### [Task objective]
Every line of the data should be written out exactly, with the pictures left out.

- Opening Delimiter -

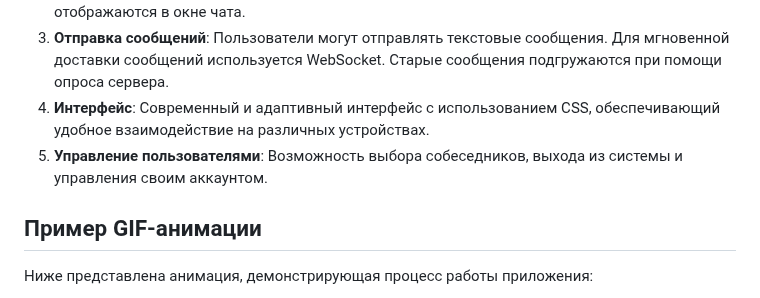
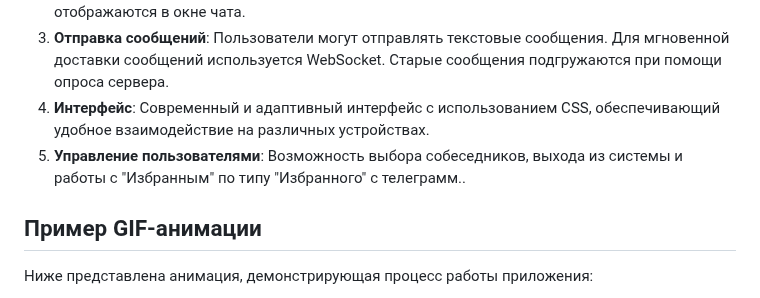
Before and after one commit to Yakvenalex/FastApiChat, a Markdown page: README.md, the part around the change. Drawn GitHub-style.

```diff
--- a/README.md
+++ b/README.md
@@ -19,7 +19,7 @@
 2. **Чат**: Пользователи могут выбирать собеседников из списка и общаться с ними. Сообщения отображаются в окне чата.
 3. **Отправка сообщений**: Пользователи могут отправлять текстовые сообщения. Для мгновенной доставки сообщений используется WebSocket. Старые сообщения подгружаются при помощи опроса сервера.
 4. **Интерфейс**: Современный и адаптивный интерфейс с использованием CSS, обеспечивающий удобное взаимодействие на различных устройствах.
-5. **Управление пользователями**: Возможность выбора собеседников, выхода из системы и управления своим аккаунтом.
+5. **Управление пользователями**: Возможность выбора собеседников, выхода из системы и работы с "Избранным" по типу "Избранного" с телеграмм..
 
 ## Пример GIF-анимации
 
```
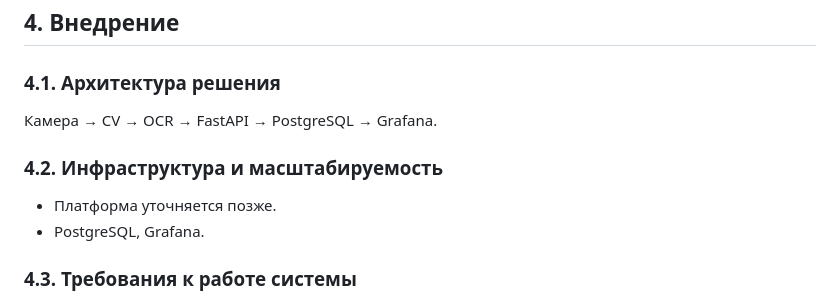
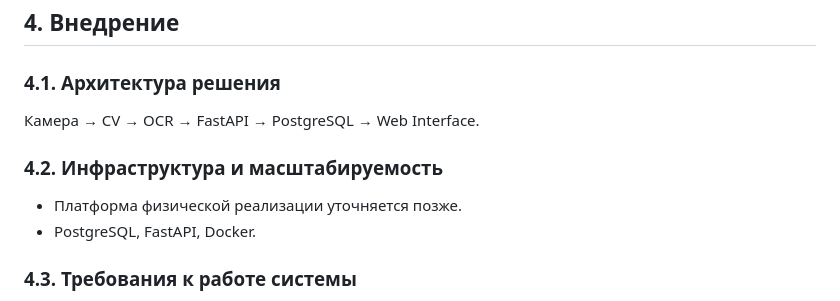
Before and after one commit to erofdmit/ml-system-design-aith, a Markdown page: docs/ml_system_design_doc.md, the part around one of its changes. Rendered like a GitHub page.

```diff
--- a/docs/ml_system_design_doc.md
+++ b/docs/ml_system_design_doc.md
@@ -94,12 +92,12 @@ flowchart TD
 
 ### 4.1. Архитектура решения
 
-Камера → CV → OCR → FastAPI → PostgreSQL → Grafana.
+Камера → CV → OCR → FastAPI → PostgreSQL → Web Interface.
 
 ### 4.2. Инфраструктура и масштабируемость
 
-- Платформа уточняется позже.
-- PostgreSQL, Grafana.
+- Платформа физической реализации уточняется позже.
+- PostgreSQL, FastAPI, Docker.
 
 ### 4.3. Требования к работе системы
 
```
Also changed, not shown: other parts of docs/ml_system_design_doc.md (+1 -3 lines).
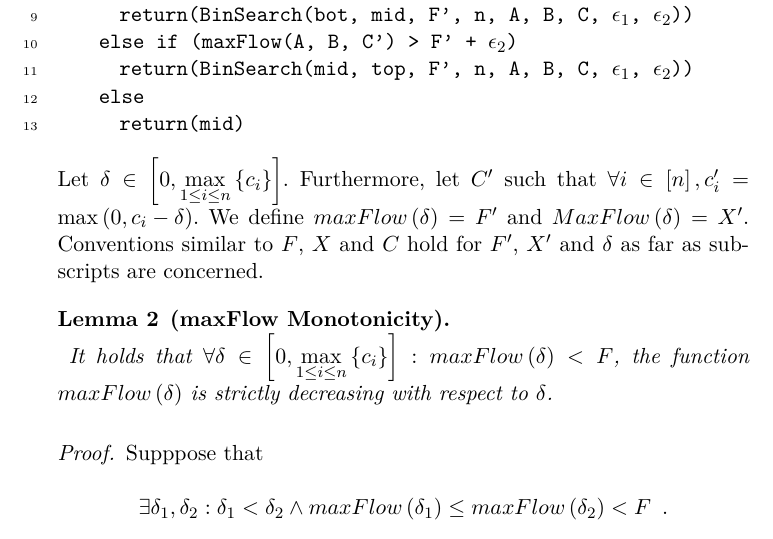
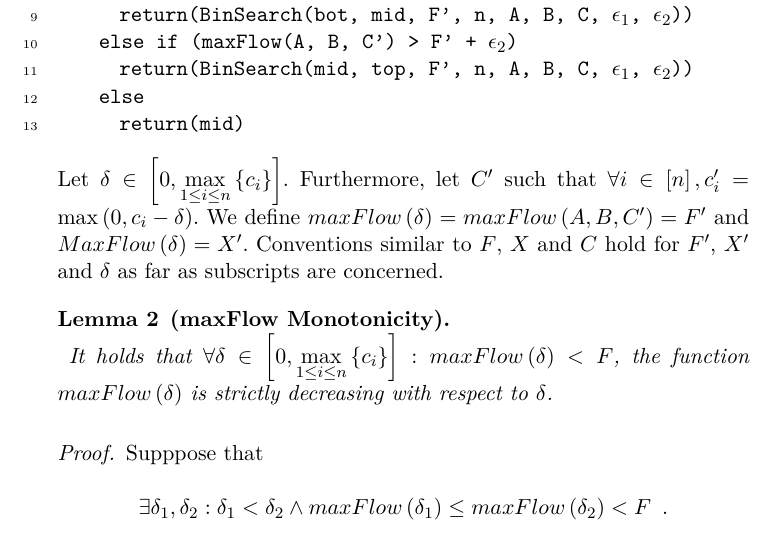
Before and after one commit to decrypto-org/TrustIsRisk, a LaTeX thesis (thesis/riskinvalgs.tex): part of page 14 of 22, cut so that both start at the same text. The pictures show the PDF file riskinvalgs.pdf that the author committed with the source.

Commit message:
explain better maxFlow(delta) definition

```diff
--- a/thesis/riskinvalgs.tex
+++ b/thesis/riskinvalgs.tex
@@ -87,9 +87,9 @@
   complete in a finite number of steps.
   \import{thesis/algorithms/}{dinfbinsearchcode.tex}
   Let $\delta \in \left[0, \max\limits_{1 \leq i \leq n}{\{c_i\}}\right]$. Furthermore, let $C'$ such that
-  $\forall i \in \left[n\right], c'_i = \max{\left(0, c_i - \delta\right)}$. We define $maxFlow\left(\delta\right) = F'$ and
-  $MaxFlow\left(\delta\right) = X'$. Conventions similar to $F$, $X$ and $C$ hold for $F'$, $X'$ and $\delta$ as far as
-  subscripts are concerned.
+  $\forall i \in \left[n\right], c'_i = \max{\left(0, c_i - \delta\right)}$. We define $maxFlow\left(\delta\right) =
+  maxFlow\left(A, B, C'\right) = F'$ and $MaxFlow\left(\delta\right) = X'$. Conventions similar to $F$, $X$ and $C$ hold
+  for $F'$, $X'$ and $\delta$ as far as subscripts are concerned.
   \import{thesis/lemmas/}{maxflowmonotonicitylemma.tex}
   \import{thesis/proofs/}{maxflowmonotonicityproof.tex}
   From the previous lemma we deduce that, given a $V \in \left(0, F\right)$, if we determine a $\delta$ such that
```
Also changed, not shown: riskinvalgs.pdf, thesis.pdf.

- Closing Delimiter -

### [Your solution]
Before and after one commit to Yakvenalex/FastApiChat, a Markdown page: README.md, the part around the change. Drawn GitHub-style.

```diff
--- a/README.md
+++ b/README.md
@@ -19,7 +19,7 @@
 2. **Чат**: Пользователи могут выбирать собеседников из списка и общаться с ними. Сообщения отображаются в окне чата.
 3. **Отправка сообщений**: Пользователи могут отправлять текстовые сообщения. Для мгновенной доставки сообщений используется WebSocket. Старые сообщения подгружаются при помощи опроса сервера.
 4. **Интерфейс**: Современный и адаптивный интерфейс с использованием CSS, обеспечивающий удобное взаимодействие на различных устройствах.
-5. **Управление пользователями**: Возможность выбора собеседников, выхода из системы и управления своим аккаунтом.
+5. **Управление пользователями**: Возможность выбора собеседников, выхода из системы и работы с "Избранным" по типу "Избранного" с телеграмм..
 
 ## Пример GIF-анимации
 
```
Before and after one commit to erofdmit/ml-system-design-aith, a Markdown page: docs/ml_system_design_doc.md, the part around one of its changes. Rendered like a GitHub page.

```diff
--- a/docs/ml_system_design_doc.md
+++ b/docs/ml_system_design_doc.md
@@ -94,12 +92,12 @@ flowchart TD
 
 ### 4.1. Архитектура решения
 
-Камера → CV → OCR → FastAPI → PostgreSQL → Grafana.
+Камера → CV → OCR → FastAPI → PostgreSQL → Web Interface.
 
 ### 4.2. Инфраструктура и масштабируемость
 
-- Платформа уточняется позже.
-- PostgreSQL, Grafana.
+- Платформа физической реализации уточняется позже.
+- PostgreSQL, FastAPI, Docker.
 
 ### 4.3. Требования к работе системы
 
```
Also changed, not shown: other parts of docs/ml_system_design_doc.md (+1 -3 lines).
Before and after one commit to decrypto-org/TrustIsRisk, a LaTeX thesis (thesis/riskinvalgs.tex): part of page 14 of 22, cut so that both start at the same text. The pictures show the PDF file riskinvalgs.pdf that the author committed with the source.

Commit message:
explain better maxFlow(delta) definition

```diff
--- a/thesis/riskinvalgs.tex
+++ b/thesis/riskinvalgs.tex
@@ -87,9 +87,9 @@
   complete in a finite number of steps.
   \import{thesis/algorithms/}{dinfbinsearchcode.tex}
   Let $\delta \in \left[0, \max\limits_{1 \leq i \leq n}{\{c_i\}}\right]$. Furthermore, let $C'$ such that
-  $\forall i \in \left[n\right], c'_i = \max{\left(0, c_i - \delta\right)}$. We define $maxFlow\left(\delta\right) = F'$ and
-  $MaxFlow\left(\delta\right) = X'$. Conventions similar to $F$, $X$ and $C$ hold for $F'$, $X'$ and $\delta$ as far as
-  subscripts are concerned.
+  $\forall i \in \left[n\right], c'_i = \max{\left(0, c_i - \delta\right)}$. We define $maxFlow\left(\delta\right) =
+  maxFlow\left(A, B, C'\right) = F'$ and $MaxFlow\left(\delta\right) = X'$. Conventions similar to $F$, $X$ and $C$ hold
+  for $F'$, $X'$ and $\delta$ as far as subscripts are concerned.
   \import{thesis/lemmas/}{maxflowmonotonicitylemma.tex}
   \import{thesis/proofs/}{maxflowmonotonicityproof.tex}
   From the previous lemma we deduce that, given a $V \in \left(0, F\right)$, if we determine a $\delta$ such that
```
Also changed, not shown: riskinvalgs.pdf, thesis.pdf.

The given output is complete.